“The more, the merrier.
“GOSH empowers people
“To pursue research based on their interests.
“To pursue research based on the needs of their communities.
“To conduct research through many forms of support (including financial, personnel, time, material supports)
“To achieve their ideas at low cost.
“To understand how their tools work through borrowing, building, and sharing technology.
“To have technological transparency and public oversight.
“To build a movement.
“GOSH has no black boxes
“(‘Black boxes’ refer to any complex piece of equipment with contents that are mysterious to the user. Technologies are open source.)
“Through borrowing, building, and sharing technology, we understand how our tools work.
“Building GOSH is a form of learning by doing.
“Open Science Hardware increases technological transparency and public oversight.

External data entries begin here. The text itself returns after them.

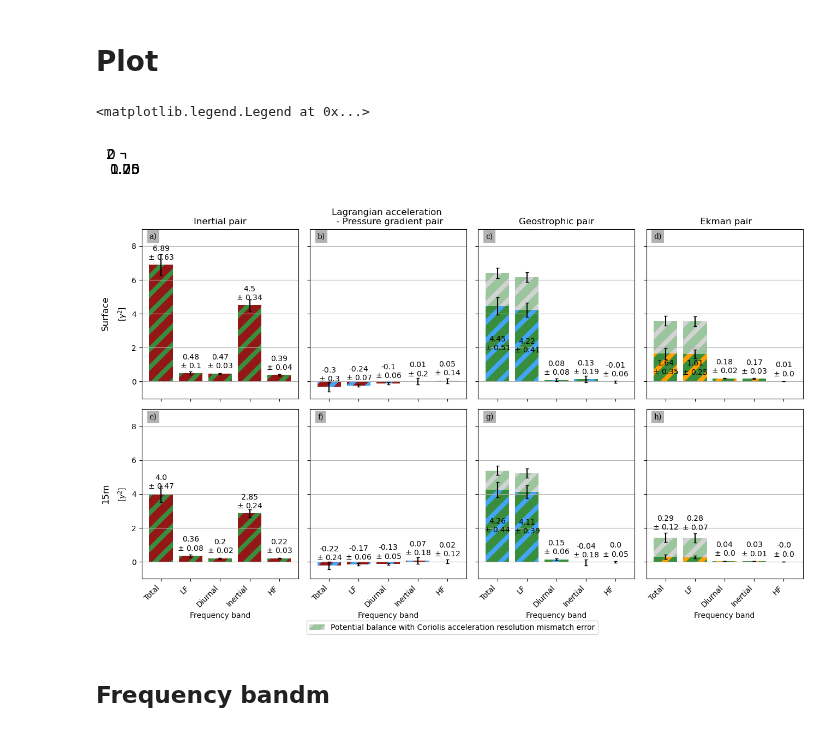
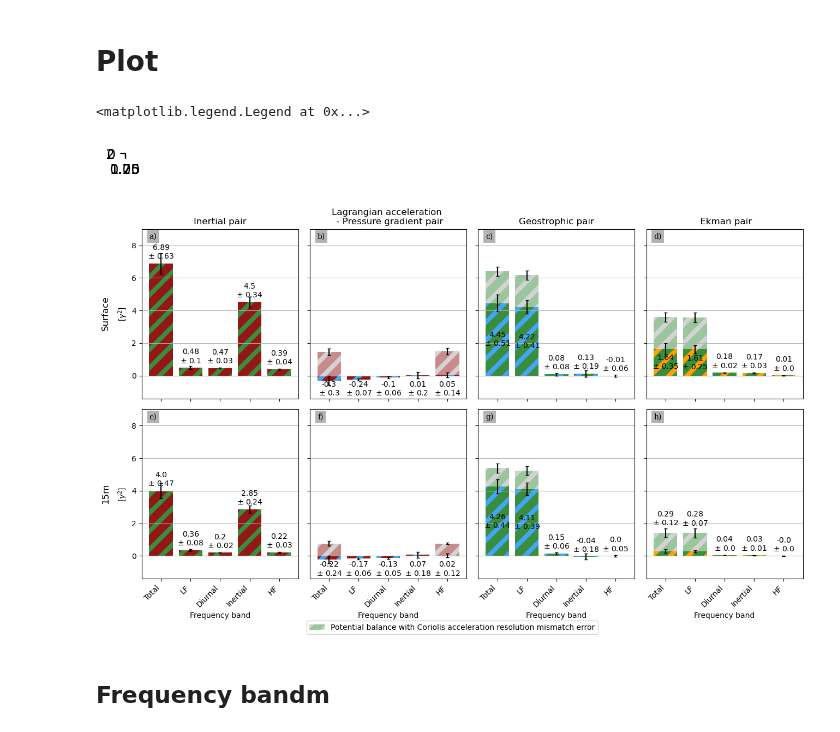
Before and after one commit to margot-demol/med_analysis, a Jupyter notebook: 20_dynamical_analysis/01_closure_spectral_decomp_surface.ipynb, the cells around one changed output. Saved outputs shown, nothing was run; the diff lists cells and outputs as text; code cells hidden in the pictures.

```diff
--- a/20_dynamical_analysis/01_closure_spectral_decomp_surface.ipynb
+++ b/20_dynamical_analysis/01_closure_spectral_decomp_surface.ipynb
@@ -667,7 +667,8 @@ def print_labels(df, X, ax):
         label = rf"{np.round(df[X].iloc[i], 2)}"+'\n'+rf"$\pm$ {np.round(df['er__' + X].iloc[i], 2)}"
         #if i in [0, 1, 3] :
         #    label = label + '\n' + f"{int(df[X].iloc[i]/SX*100)}%"
-        if (df[X].iloc[i]>1.5) & ('acc' not in X) : vpos=df[X].iloc[i]/2
+        if X=='X_acc_ggd' : vpos = -0.8
+        elif (df[X].iloc[i]>1.5) & ('acc' not in X) : vpos=df[X].iloc[i]/2
         elif (df[X].iloc[i]<1.5) & ('cor_wd' in X)&(i<2) : vpos=df[X].iloc[i] +2
         else : vpos = df[X].iloc[i] + 0.7
         ax.text(i,
@@ -719,35 +720,41 @@ axs[3].set_title(' Ekman pair')
 pad=0
 axs[0].annotate('Surface',xy = (-0.23, 0.5),  xycoords='axes fraction', textcoords='offset points',size='large', ha='center', va='center', rotation = 90)
 axs[4].annotate('15m',xy = (-0.23, 0.5),  xycoords='axes fraction', textcoords='offset points',size='large', ha='center', va='center', rotation = 90)
 
 l = ['a', 'b', 'c', 'd', 'e','f','g', 'h']
 for i in range(len(axs)):
     put_fig_letter(fig, axs[i], l[i])
 
 for ax in axs :
     ax.grid(axis = 'y')
     ax.set_ylabel(r'[$\gamma^2$]')
     ax.set_xticks([0, 1, 2, 3, 4], ['Total', 'LF','Diurnal', 'Inertial', 'HF'], rotation=45, ha='right')
 
-axs[0].set_ylim(-1, 9)
+axs[0].set_ylim(-1.4, 9)
 
 #### Add Possible paired contributions from resolution mismatch ####
 plt.rcParams["hatch.color"] = 'lightgrey'
 axs[2].bar(1, df0.E_cor.loc['LF']*2, bottom = df0.X_cor_ggd.loc['LF'], yerr = df0.er__E_cor.loc['LF']*2,  color = c0['cor'], alpha=0.5, **kwargs)
 axs[3].bar(1, df0.E_cor.loc['LF']*2, bottom = df0.X_cor_wd.loc['LF'], yerr = df0.er__E_cor.loc['LF']*2, color = c0['cor'], alpha=0.5, **kwargs)
 axs[2].bar(0, df0.E_cor.loc['LF']*2, bottom = df0.X_cor_ggd.loc['Total'], yerr = df0.er__E_cor.loc['LF']*2,  color = c0['cor'], alpha=0.5, **kwargs)
 axs[3].bar(0, df0.E_cor.loc['LF']*2, bottom = df0.X_cor_wd.loc['Total'], yerr = df0.er__E_cor.loc['LF']*2, color = c0['cor'], alpha=0.5, **kwargs)
 axs[6].bar(1, df15.E_cor.loc['LF']*2, bottom = df15.X_cor_ggd.loc['LF'],yerr = df15.er__E_cor.loc['LF']*2,  color = c0['cor'], alpha=0.5, **kwargs)
 axs[7].bar(1, df15.E_cor.loc['LF']*2, bottom = df15.X_cor_wd.loc['LF'], yerr = df15.er__E_cor.loc['LF']*2, color = c0['cor'], alpha=0.5, **kwargs)
 axs[6].bar(0, df15.E_cor.loc['LF']*2, bottom = df15.X_cor_ggd.loc['Total'],yerr = df15.er__E_cor.loc['LF']*2,  color = c0['cor'], alpha=0.5, **kwargs)
 axs[7].bar(0, df15.E_cor.loc['LF']*2, bottom = df15.X_cor_wd.loc['Total'], yerr = df15.er__E_cor.loc['LF']*2, color = c0['cor'], alpha=0.5, **kwargs)
 
+plt.rcParams["hatch.color"] = 'lightgrey'
+axs[1].bar(4, df0.E_acc.loc['HF']*2, bottom = df0.X_acc_ggd.loc['HF'], yerr = df0.er__E_acc.loc['HF']*2,  color = c0['acc'], alpha=0.5, **kwargs)
+axs[1].bar(0, df0.E_acc.loc['HF']*2, yerr = df0.er__E_acc.loc['HF']*2,  color = c0['acc'], alpha=0.5, **kwargs)
+axs[5].bar(4, df15.E_acc.loc['HF']*2, yerr = df15.er__E_cor.loc['HF']*2, color = c0['acc'], alpha=0.5, **kwargs)
+axs[5].bar(0, df15.E_acc.loc['HF']*2, yerr = df15.er__E_acc.loc['HF']*2,  color = c0['acc'], alpha=0.5, **kwargs)
+
 fig.tight_layout(rect=[0, 0.02, 1, 1])
 fig.legend(handles, labels, ncol=5, loc="lower center")
 # %% [output]
 <matplotlib.legend.Legend at 0x...>
 [figure]
-[figure, old version]
+[figure, new version]
 # %% [markdown]
 ## Frequency bandm
 # %%
```
Also changed, not shown: 11 other files.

“GOSH is impactful tools
“Technologies are adaptable and therefore can directly address local social and technical needs.
“There is a direct link between what a community of users needs and science hardware because the community of users can access, change, adapt, and use the tools.
“Open science hardware allows users to post knowledge and results early and often, allowing tools to be agile and responsive.
“Open science hardware is designed to scale.
“GOSH allows multiple futures for science
“Research can happen in or out of the academy, in or out of the lab, in or out of commercial spaces.
“GOSH changes the norms within established, institutional science where researchers openly share knowledge and technology.
“With GOSH Indigenous/Non-scientist peoples can make research in their native language and adapted to their local context.
“GOSH allows science to happen in places it would not usually happen.
“GOSH aims to make cultural change so these opportunities are intergenerational.”